4. Increase the maximum number of threadsedit

You can set the maximum number of threads that are used during the analysis. The default value of max_num_threads is 1. Depending on the characteristics of the data, using more threads may decrease the training time at the cost of increased CPU usage. Note that trying to use more threads than the number of CPU cores has no advantage.

Hyperparameter optimization and calculating feature importance gain the most benefit from the increased number of threads. This can be seen in phases coarse_parameter_search, fine_tuning_parameters, and writing_results. The rest of the phases are not affected by the increased number of threads.

To learn more about the individual phases, refer to How data frame analytics jobs work.

If your machine learning nodes are running concurrent anomaly detection or data frame analytics jobs, then you may want to keep the maximum number of threads set to a low number – for example the default 1 – to prevent jobs competing for resources.

5. Optimize the size of the source indexedit

Even if the training percent is low, reindexing the source index – which is a mandatory step in the job creation process – may take a long time. During reindexing, the documents from the source index or indices are copied to the destination index, so you have a static copy of the analyzed data.

If your data is large and you do not need to test and train on the whole source index or indices, then reduce the cost of reindexing by using a subset of your source data. This can be done by either defining a filter for the source index in the data frame analytics job configuration, or by manually reindexing a subset of this data to use as an alternate source index.

6. Configure hyperparametersedit

(This step only applies to regression and classification jobs.)

Hyperparameter optimization is the most complicated mathematical process during model training and may take a long time.
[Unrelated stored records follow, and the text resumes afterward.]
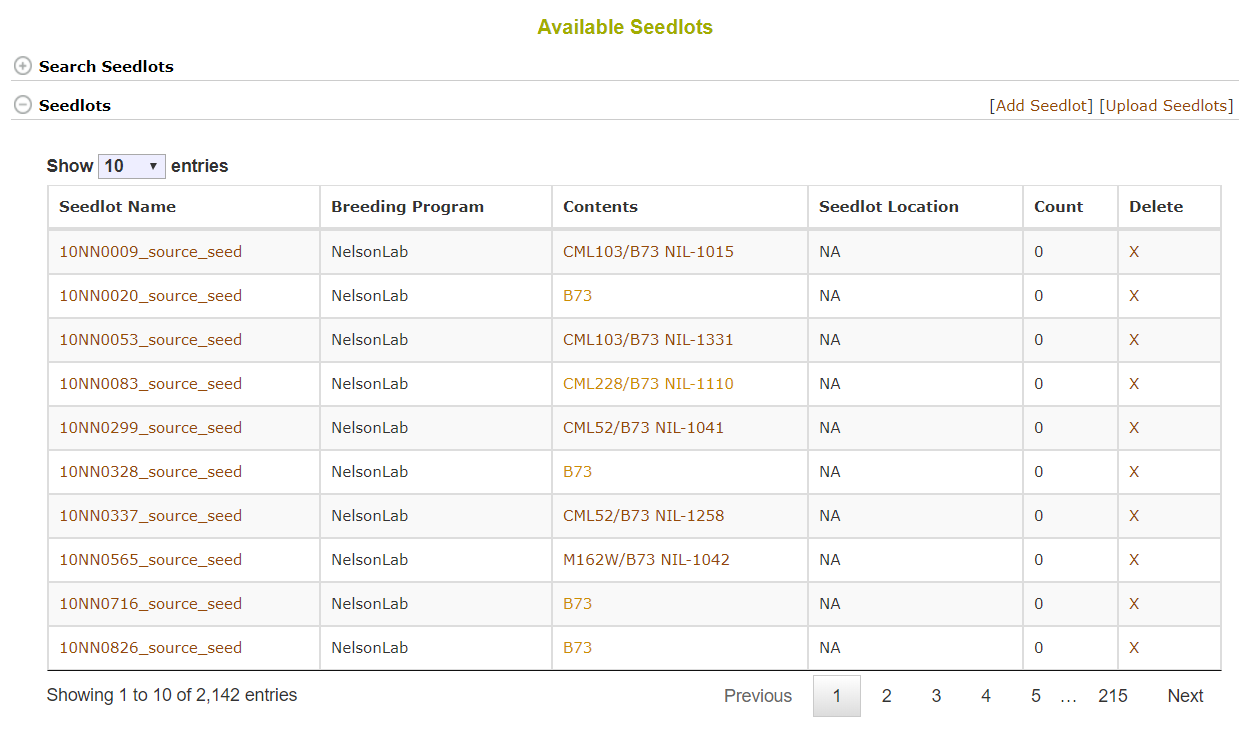
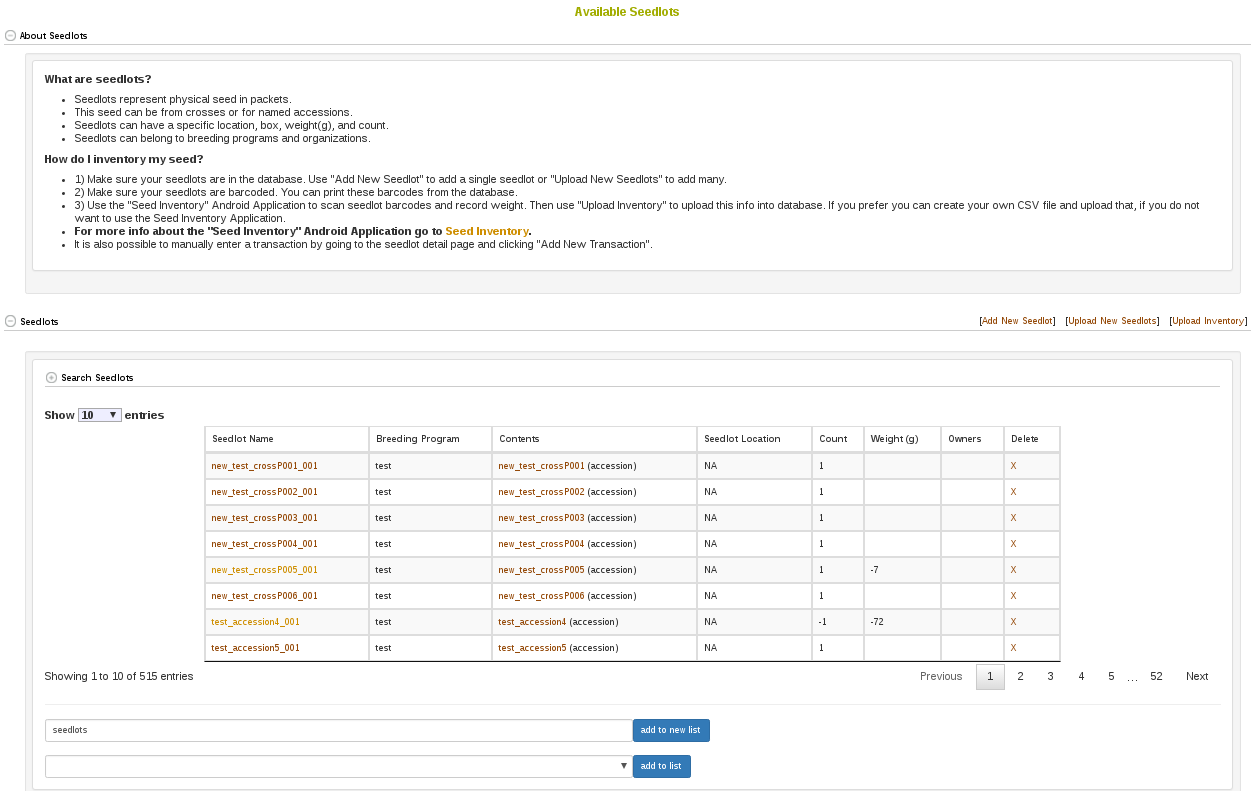
seedlot inventory docs

diff --git a/docs/03_managing_breeding_data/03_04.md b/docs/03_managing_breeding_data/03_04.md
@@ -8,14 +8,14 @@ layout: doc_page
 {:toc}
 <!-- TOC-END -->
 
-Seedlots are different from Accessions in that they represent the physical seed being evaluated in an experiment. Seedlots have things like physical storage locations and seed quantities, which accessions do not. Click Manage and then Seed Lots to begin.
+Seedlots are different from Accessions in that they represent the physical seed being evaluated in an experiment. Seedlots have things like physical storage locations and seed quantities, which accessions do not. The seed in seedlots can be from crosses or can be named accessions. Click Manage and then Seed Lots to begin.
 
 ![]({{"assets/images/manage_seedlots.png" | relative_url }})
 
 3.4.1 Add New Seedlot(s)
 -----------------
 
-To add a single new seedlot, click on "Add Seedlot". This will bring up the following dialog where you enter information about where the seedlot exists, what accession or cross in contained in it, and how many seeds there are. A seedlot must contain either an accession or a cross, and not both.
+To add a single new seedlot, click on "Add Seedlot". This will bring up the following dialog where you enter information about where the seedlot exists, what accession or cross is contained in it, and how many seeds there are. A seedlot must contain either an accession or a cross, and not both. A seedlot must have a weight in grams or a seed count or both of these.
 
 ![]({{"assets/images/manage_seedlot_add_seedlot.png" | relative_url }})
 
@@ -34,7 +34,24 @@ On this page you see and can edit information regarding a single seedlot, such a
 
 ![]({{"assets/images/seedlot_add_new_transaction.png" | relative_url }})
 
-3.4.3 Find Seedlots For a List of Accessions
+3.4.3 Seed Inventory
+-----------------
+
+To inventory your seed:
+1) Make sure your seedlots are in the database. Use "Add New Seedlot" to add a single seedlot or "Upload New Seedlots" to add many.
+2) Make sure your seedlots are barcoded. You can print these barcodes from the database.
+3) Use the "Seed Inventory" Android Application to scan seedlot barcodes and record weight. Then use "Upload Inventory" to upload this info into database. If you prefer you can create your own CSV file and upload that, if you do not want to use the Seed Inventory Application.
+<b>For more info about the "Seed Inventory" Android Application go to <a href="http://www.wheatgenetics.org/research/software/35-inventory">Seed Inventory</a>.
+
+Clicking the "Upload Inventory" button will bring the following dialog:
+
+![]({{"assets/images/manage_seedlot_upload_inventory.png" | relative_url }})
+
+The CSV file that should contain your inventory should meet these Template requirements. The Seed Inventory Android Application exports this exact file.
+
+![]({{"assets/images/manage_seedlot_upload_inventory_template.png" | relative_url }})
+
+3.4.4 Find Seedlots For a List of Accessions
 -----------------
 
 A convenient tool for searching available seedlots for a list of accessions is available in the list tool. First open up your list of accessions. For help opening a list of accessions please see the List section help. There is a button called "See Available Seedlots".
@@ -45,7 +62,7 @@ Once you click this, you will see the following table in a dialog. From here you
 
 ![]({{"assets/images/manage_seedlot_list_available_seedlots.png" | relative_url }})
 
-3.4.4 Create a seedlot for an Accession or Cross
+3.4.5 Create a seedlot for an Accession or Cross
 -----------------
 
 Complementary to what we saw above for creating seedlots from the "Manage Seedlots" page, it is possible to create a new seedlot from an accession's detail page or from the cross detail page. On the accession detail page, this is visible in the "Related Stocks" section as seen below. The cross detail page has an identical section. Notice the link for creating a new seedlot, which streamlines adding the seedlot.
By default, optimized hyperparameter values are chosen automatically. It is possible to reduce the time taken at this step by manually configuring hyperparameters – if you fully understand the purpose of the hyperparameters and have a sensible value for any or all of them. This reduces the computing load and therefore decreases training time.